Whenever a line of the records below contains the word "text", copy that line.

[DATA FOR PROCESSING — start]

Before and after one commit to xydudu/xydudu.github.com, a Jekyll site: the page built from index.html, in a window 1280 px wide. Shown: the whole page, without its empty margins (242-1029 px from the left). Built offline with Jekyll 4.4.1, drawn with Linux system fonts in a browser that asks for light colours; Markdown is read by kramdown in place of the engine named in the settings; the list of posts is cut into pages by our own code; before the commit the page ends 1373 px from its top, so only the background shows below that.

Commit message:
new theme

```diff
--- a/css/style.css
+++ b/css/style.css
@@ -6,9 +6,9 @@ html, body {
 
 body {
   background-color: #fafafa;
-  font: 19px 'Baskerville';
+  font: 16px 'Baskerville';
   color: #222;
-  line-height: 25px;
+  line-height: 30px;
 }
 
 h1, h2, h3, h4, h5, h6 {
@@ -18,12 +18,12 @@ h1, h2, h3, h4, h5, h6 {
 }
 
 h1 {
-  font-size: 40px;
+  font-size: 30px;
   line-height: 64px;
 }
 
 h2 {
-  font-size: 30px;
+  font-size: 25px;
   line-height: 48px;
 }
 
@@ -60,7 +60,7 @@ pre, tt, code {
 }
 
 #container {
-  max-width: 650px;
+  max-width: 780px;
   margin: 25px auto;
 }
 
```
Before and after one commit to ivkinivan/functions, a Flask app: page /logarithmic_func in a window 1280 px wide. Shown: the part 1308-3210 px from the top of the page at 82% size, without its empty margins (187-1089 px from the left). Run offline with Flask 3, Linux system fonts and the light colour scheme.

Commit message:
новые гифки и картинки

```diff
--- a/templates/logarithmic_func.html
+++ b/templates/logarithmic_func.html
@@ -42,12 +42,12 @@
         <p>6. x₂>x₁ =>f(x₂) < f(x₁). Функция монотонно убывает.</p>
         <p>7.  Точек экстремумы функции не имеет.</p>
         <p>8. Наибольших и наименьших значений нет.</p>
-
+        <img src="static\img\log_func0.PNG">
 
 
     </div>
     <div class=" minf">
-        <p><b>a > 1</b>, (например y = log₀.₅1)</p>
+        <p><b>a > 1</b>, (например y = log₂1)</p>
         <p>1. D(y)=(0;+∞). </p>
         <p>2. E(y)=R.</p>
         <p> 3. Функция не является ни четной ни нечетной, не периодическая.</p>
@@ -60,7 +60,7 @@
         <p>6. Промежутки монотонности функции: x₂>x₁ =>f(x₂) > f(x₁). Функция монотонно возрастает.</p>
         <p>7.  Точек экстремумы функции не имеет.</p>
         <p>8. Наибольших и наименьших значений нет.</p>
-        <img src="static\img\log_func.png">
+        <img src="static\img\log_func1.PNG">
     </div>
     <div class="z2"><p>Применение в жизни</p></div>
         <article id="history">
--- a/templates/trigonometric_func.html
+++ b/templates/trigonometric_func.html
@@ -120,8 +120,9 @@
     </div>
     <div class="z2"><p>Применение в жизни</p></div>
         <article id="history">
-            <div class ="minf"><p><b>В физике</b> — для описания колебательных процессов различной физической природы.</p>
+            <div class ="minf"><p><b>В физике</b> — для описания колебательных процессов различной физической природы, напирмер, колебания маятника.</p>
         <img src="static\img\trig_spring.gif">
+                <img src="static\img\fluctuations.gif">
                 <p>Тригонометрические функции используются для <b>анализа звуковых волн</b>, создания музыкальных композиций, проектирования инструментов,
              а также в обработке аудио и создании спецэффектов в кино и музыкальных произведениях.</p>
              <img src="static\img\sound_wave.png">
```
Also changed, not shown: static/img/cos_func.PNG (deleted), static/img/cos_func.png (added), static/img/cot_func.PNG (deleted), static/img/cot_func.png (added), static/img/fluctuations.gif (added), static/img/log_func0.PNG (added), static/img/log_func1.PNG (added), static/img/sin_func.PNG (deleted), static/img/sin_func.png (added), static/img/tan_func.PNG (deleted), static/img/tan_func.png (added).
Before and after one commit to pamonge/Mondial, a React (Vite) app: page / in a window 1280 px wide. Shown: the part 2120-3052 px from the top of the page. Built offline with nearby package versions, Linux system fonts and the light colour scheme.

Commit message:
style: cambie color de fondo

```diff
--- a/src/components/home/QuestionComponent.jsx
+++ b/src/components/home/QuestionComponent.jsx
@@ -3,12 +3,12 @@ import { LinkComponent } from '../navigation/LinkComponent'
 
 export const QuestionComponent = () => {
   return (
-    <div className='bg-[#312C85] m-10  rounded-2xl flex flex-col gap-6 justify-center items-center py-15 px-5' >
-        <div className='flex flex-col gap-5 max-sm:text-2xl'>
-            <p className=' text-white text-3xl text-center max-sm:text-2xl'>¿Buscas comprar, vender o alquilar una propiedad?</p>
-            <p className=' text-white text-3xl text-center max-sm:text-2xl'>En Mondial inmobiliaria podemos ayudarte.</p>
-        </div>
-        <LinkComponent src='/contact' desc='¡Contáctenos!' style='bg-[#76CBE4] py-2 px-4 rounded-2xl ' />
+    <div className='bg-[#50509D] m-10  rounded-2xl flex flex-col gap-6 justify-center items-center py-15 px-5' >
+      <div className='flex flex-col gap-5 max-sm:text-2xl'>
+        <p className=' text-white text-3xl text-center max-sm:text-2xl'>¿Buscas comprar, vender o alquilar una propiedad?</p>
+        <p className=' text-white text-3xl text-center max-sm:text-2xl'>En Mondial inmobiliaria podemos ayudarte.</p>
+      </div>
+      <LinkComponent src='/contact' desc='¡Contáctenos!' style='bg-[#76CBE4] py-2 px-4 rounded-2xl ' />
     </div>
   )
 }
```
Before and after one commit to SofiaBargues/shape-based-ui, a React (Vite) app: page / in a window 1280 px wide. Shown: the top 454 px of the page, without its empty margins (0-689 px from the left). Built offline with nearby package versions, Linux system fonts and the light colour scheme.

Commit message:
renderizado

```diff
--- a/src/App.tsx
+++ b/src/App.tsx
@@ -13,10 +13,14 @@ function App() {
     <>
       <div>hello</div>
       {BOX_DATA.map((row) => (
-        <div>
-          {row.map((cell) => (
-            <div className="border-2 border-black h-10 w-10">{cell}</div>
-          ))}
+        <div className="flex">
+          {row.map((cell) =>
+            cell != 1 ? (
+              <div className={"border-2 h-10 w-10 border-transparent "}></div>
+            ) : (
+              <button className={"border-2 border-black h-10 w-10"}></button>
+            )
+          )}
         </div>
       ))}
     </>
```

[DATA FOR PROCESSING — finish]

● **SOLUTION BELOW**:
-        <div className='flex flex-col gap-5 max-sm:text-2xl'>
-            <p className=' text-white text-3xl text-center max-sm:text-2xl'>¿Buscas comprar, vender o alquilar una propiedad?</p>
-            <p className=' text-white text-3xl text-center max-sm:text-2xl'>En Mondial inmobiliaria podemos ayudarte.</p>
+      <div className='flex flex-col gap-5 max-sm:text-2xl'>
+        <p className=' text-white text-3xl text-center max-sm:text-2xl'>¿Buscas comprar, vender o alquilar una propiedad?</p>
+        <p className=' text-white text-3xl text-center max-sm:text-2xl'>En Mondial inmobiliaria podemos ayudarte.</p>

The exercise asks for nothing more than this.